_YOUR INSTRUCTIONS:_ The word "Jemen": in how many lines of the records does it appear? Reply with the number alone.

Detected change data
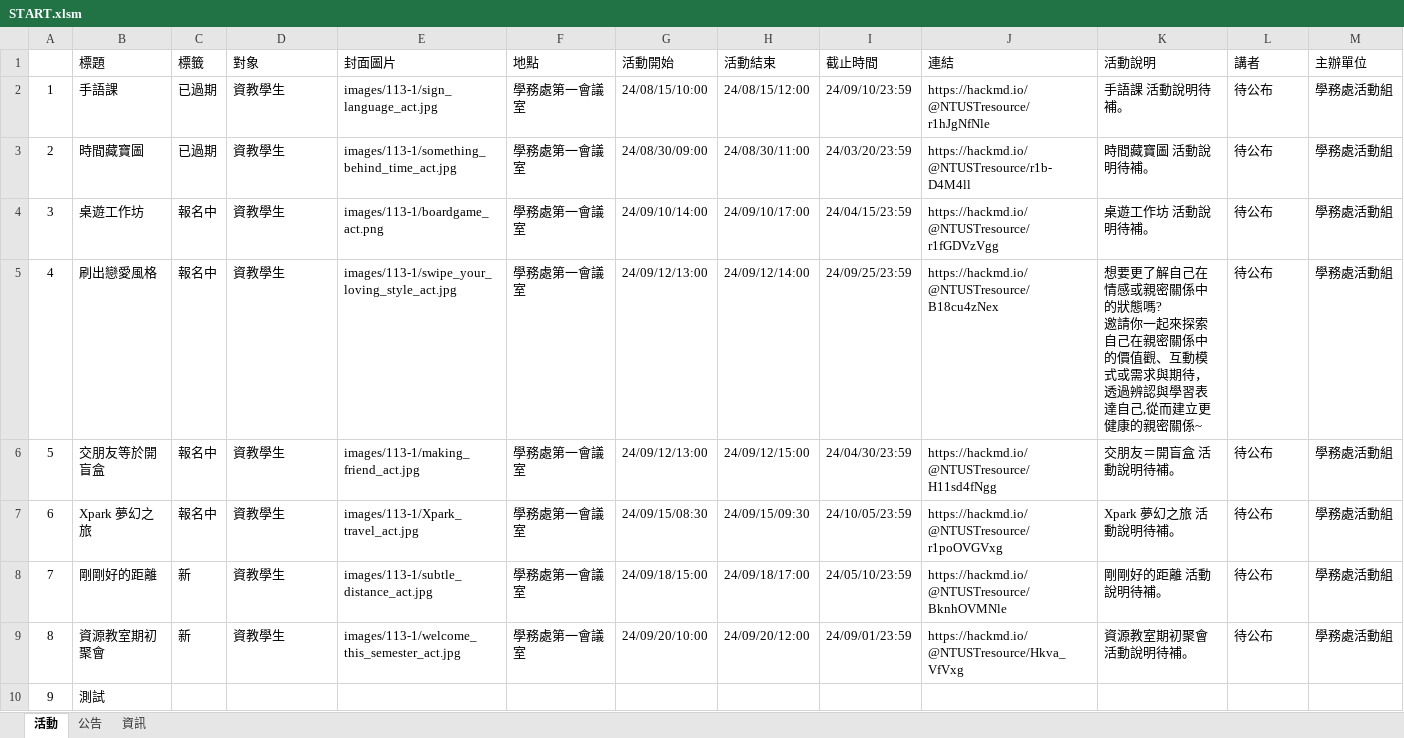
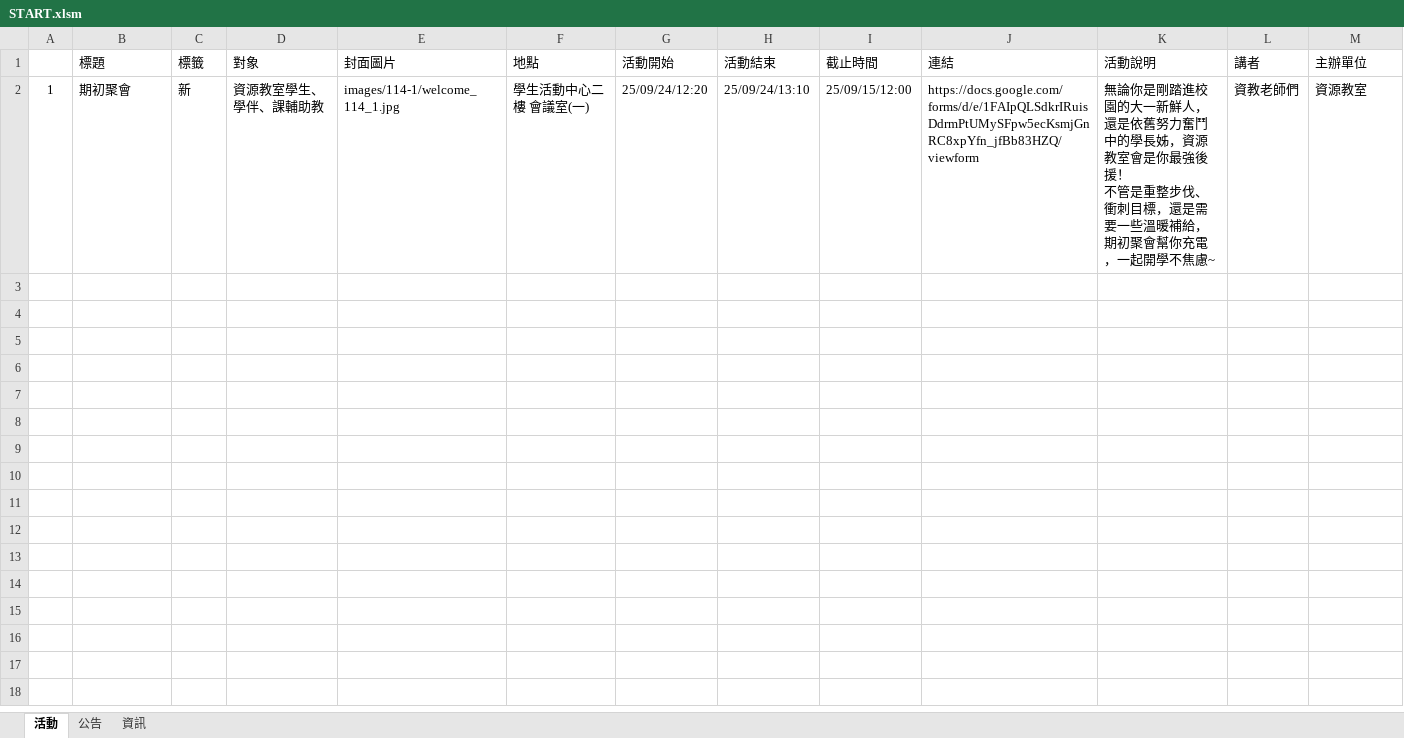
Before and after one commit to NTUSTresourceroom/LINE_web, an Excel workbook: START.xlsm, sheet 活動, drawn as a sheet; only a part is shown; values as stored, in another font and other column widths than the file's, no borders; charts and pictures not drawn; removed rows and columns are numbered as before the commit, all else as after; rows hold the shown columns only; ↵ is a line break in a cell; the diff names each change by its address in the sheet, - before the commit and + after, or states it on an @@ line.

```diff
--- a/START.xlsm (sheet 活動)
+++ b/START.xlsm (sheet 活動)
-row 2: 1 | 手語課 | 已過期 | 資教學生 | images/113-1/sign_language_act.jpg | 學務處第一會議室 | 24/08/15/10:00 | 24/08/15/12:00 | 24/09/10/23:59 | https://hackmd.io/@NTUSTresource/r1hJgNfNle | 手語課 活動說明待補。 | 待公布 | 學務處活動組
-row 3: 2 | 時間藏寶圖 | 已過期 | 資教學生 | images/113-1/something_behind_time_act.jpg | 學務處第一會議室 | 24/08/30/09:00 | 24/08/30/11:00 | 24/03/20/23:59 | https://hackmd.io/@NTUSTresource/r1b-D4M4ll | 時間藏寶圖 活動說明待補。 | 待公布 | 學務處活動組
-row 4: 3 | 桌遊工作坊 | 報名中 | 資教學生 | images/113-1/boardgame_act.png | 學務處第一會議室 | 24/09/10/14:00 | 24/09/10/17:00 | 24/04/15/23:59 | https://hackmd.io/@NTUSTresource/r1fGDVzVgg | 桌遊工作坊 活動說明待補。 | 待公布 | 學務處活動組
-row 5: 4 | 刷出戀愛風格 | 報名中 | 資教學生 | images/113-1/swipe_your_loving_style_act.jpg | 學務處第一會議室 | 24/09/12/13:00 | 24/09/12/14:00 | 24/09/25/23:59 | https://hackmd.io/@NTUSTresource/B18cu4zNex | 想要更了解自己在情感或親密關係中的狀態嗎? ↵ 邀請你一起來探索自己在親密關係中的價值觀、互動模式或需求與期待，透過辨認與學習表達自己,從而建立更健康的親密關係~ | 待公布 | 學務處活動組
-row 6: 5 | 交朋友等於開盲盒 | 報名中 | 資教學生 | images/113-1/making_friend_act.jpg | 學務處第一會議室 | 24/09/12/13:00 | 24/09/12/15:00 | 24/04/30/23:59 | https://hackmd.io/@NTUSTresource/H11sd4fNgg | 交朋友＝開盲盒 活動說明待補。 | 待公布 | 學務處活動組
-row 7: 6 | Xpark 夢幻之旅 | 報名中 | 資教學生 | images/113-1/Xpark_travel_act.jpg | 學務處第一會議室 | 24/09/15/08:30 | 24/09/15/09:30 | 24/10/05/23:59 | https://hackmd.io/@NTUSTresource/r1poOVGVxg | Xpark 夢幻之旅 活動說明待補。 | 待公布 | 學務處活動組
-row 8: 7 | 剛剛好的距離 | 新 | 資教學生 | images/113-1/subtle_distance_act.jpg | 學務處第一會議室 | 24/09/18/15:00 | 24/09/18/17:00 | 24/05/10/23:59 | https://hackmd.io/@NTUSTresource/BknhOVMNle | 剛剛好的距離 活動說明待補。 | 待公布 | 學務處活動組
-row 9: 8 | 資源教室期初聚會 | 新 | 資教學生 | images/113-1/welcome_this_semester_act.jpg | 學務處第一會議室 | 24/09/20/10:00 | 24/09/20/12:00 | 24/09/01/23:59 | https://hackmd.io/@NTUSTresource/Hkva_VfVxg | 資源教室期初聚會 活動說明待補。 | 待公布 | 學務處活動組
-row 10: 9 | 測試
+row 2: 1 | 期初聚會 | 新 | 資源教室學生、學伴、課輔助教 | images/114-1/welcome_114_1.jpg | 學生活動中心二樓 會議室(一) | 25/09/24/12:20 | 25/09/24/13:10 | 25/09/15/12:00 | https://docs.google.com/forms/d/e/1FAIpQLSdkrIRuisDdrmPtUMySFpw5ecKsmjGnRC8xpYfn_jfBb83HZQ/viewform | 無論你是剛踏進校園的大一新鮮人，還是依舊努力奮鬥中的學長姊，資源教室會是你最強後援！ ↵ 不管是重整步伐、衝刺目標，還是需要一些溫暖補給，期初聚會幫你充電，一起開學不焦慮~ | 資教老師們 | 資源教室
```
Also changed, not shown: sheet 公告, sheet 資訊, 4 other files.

...

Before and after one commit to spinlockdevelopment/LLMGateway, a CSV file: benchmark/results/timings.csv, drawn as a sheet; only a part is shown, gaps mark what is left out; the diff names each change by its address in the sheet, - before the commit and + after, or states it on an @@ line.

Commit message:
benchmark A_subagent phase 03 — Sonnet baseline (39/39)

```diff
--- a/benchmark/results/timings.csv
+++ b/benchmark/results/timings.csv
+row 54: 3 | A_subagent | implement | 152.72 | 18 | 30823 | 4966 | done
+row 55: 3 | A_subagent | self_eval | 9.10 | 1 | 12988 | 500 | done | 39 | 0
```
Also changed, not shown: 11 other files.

--

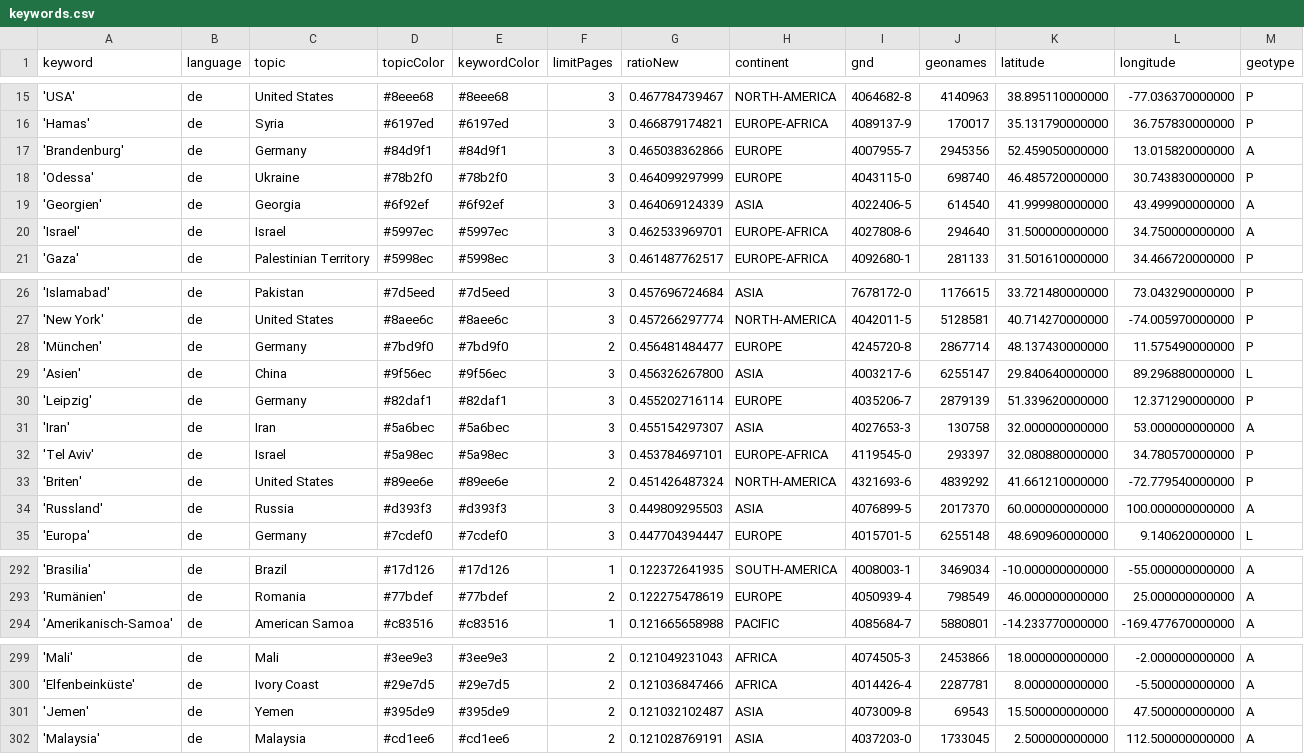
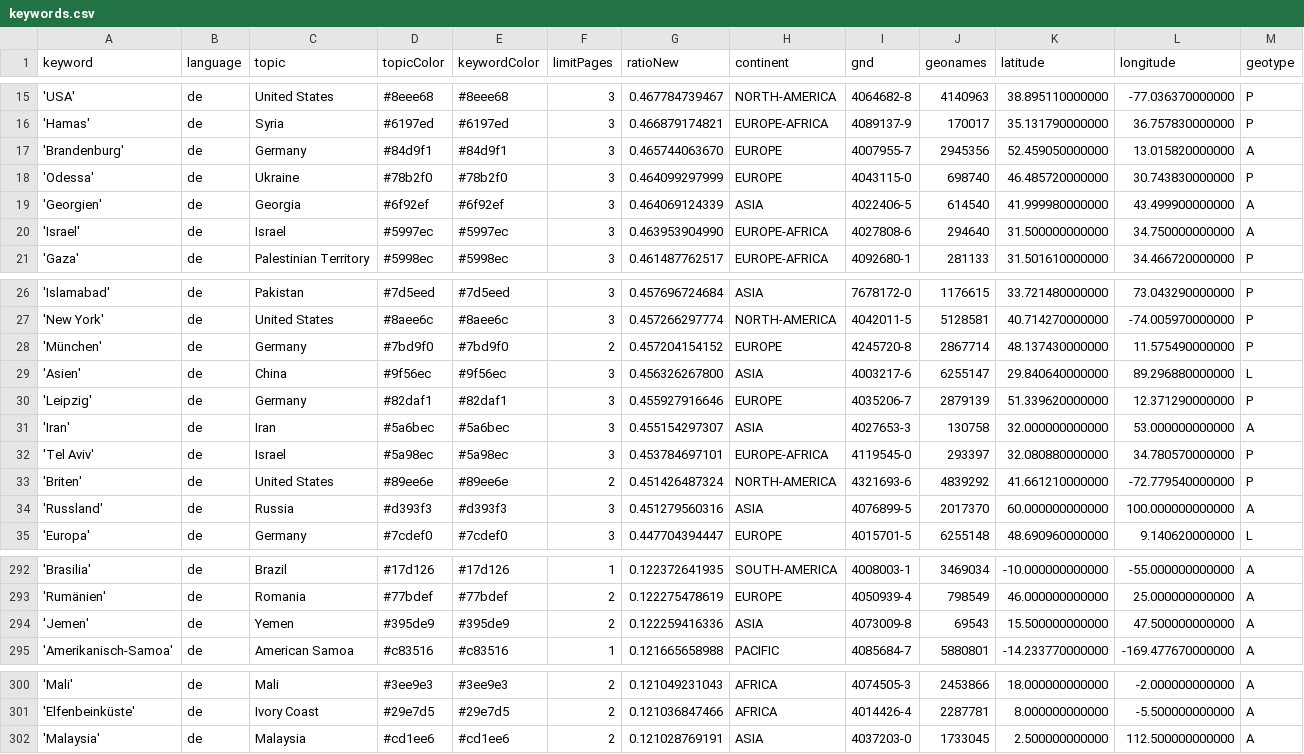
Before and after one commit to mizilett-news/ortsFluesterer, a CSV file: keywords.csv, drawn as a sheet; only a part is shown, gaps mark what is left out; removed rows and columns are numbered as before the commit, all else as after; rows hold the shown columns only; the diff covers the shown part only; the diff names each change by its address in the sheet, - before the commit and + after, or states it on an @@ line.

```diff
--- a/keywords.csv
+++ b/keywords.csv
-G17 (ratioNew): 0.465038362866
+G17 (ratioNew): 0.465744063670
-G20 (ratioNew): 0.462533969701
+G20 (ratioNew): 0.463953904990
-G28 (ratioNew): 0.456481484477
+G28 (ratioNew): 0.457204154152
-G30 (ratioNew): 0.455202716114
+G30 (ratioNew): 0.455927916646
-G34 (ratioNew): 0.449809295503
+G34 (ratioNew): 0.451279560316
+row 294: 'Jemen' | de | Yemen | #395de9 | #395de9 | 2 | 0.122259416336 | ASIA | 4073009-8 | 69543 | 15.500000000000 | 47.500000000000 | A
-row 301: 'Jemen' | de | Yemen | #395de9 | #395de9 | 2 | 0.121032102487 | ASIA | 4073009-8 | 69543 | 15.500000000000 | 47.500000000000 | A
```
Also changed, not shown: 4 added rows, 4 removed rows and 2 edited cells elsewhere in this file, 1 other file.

_ANSWER BOX:_ 2